One of the UCLA study’s coauthors, Kimberly Paul, PhD notes in a press release that Parkinson’s disease is the fastest-growing neurodegenerative disease in the world. Considering this growing prevalence, and the emerging evidence that pesticides are major contributors to it, regulation of the pesticides considered in the current study should be dramatically increased. In fact, elimination of pesticides would reduce the risk of not only neurodegenerative diseases but a wide range of modern human afflictions. The cost of managing chronic and degenerative diseases that are preventable, or at least mitigable, by transition to organic agriculture will certainly exceed the costs of growing food, livestock, and plant and animal materials without pesticides. Beyond Pesticides notes, “There is no conceivable economic rationale that outweighs the burdens suffered by exposed populations—a group that includes everyone.”
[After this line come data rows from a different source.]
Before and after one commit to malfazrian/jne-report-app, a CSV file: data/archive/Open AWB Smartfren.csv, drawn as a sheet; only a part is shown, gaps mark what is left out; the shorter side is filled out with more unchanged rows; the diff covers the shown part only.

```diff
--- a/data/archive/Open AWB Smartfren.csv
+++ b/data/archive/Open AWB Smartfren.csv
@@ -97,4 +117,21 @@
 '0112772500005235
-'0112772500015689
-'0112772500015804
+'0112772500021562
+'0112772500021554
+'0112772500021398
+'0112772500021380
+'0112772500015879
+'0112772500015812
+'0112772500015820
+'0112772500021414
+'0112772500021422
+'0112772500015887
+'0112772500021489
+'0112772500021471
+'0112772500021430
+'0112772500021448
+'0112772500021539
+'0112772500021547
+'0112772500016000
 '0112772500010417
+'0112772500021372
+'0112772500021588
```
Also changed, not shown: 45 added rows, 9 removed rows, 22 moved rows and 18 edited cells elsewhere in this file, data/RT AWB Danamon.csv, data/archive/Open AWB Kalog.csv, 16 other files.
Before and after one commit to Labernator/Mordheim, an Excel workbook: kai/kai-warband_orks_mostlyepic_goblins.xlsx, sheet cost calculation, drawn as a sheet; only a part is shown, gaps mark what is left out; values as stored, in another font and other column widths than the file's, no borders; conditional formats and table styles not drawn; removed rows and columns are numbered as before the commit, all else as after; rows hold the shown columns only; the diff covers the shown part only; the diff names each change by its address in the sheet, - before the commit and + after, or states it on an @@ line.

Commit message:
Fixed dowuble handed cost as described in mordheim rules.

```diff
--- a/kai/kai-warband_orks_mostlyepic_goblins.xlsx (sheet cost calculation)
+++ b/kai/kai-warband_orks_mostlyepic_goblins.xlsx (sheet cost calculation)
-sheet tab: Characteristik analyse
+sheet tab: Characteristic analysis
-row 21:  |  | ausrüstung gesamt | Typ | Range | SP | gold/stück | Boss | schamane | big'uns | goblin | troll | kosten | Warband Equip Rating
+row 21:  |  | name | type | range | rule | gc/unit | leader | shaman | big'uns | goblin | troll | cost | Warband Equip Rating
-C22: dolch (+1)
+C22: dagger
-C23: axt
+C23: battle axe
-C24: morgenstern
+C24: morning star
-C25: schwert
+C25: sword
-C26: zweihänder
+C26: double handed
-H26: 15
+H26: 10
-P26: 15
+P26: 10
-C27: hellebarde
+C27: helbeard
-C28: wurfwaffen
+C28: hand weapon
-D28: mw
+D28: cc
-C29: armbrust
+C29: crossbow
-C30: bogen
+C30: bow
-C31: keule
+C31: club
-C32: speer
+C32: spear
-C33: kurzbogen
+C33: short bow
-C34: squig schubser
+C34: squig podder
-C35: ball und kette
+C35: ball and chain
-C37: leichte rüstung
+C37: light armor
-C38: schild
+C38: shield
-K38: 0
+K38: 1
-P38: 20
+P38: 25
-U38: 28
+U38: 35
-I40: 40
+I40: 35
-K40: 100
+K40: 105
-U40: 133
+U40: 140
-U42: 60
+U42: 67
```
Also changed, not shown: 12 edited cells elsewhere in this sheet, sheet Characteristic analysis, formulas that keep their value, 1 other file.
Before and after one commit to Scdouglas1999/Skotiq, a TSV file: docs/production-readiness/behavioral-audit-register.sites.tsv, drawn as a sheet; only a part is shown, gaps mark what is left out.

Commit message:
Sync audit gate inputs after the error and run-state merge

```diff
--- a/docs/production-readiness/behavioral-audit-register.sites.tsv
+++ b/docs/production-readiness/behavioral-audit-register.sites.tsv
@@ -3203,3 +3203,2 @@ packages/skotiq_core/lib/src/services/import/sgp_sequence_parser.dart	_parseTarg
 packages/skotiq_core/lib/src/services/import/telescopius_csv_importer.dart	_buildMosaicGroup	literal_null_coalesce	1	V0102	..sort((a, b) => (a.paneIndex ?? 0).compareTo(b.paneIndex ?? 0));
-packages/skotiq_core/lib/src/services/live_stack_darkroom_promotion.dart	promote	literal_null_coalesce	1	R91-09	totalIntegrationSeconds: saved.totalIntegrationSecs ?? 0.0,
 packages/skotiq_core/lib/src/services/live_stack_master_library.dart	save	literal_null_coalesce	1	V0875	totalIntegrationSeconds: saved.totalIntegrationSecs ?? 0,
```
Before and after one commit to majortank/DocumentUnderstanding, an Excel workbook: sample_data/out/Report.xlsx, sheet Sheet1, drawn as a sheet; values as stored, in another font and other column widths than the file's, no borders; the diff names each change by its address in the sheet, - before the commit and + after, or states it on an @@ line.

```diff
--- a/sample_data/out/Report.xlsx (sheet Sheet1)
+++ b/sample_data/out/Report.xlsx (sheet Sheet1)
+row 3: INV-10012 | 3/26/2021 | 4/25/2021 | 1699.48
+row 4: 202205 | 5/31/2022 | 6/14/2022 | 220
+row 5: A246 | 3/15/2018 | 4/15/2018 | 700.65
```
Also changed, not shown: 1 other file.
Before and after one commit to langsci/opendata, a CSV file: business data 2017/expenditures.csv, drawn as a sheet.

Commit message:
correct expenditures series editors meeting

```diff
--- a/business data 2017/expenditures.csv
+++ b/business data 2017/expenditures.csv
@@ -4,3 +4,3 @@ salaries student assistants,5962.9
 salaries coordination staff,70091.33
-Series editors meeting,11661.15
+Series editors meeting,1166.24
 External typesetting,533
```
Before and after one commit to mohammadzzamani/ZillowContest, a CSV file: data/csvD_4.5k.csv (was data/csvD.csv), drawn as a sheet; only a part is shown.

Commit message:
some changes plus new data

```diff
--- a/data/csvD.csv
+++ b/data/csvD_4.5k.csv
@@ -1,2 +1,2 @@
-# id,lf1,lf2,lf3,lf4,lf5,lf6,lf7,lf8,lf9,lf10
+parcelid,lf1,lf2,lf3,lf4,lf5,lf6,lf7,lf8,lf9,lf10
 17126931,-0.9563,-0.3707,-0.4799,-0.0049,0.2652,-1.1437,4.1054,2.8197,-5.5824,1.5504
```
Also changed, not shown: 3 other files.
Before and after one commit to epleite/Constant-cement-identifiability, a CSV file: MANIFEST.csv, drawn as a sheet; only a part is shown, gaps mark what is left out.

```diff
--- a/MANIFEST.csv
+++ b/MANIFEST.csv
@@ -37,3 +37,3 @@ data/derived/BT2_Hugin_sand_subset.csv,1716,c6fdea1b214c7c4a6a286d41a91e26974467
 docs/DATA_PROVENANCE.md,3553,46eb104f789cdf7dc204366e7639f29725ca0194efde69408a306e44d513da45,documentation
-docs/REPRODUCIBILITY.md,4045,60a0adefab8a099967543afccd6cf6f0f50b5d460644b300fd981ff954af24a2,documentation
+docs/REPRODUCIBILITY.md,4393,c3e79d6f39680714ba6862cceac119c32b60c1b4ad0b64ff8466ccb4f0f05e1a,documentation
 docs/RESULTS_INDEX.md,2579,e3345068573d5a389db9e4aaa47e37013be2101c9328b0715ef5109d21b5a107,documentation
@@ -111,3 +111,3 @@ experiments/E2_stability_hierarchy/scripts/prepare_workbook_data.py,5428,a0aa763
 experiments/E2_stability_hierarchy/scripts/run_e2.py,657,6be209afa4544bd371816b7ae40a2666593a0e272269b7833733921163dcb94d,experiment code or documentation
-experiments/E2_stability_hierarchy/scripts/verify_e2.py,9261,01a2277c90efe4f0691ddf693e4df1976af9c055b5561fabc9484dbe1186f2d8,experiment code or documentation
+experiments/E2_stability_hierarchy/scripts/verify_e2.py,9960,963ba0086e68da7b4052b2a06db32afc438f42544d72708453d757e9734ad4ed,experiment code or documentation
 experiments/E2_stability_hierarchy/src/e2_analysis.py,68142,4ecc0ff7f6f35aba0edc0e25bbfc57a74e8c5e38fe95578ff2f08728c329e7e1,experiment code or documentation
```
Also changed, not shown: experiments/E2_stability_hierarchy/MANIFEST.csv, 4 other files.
All unattributed positions and opinions in this piece are those of Beyond Pesticides.

Sources:

Lysosomal genes contribute to Parkinson’s disease near agriculture with high intensity pesticide use
Ngo, K.J., Paul, K.C., Wong, D. et al. Lysosomal genes contribute to Parkinson’s disease near agriculture with high intensity pesticide use.
npj Parkinsons Dis. 10, 87 (2024).
https://doi.org/10.1038/s41531-024-00703-4
https://www.nature.com/articles/s41531-024-00703-4
[open access]

U.S. EPA. HEALTH AND ENVIRONMENTAL EFFECTS DOCUMENT FOR CACODYLIC ACID. U.S. Environmental Protection Agency, Washington, D.C., EPA/600/8-90/021 (NTIS PB91216473).
https://cfpub.epa.gov/si/si_public_record_report.cfm?Lab=NCEA&dirEntryId=37605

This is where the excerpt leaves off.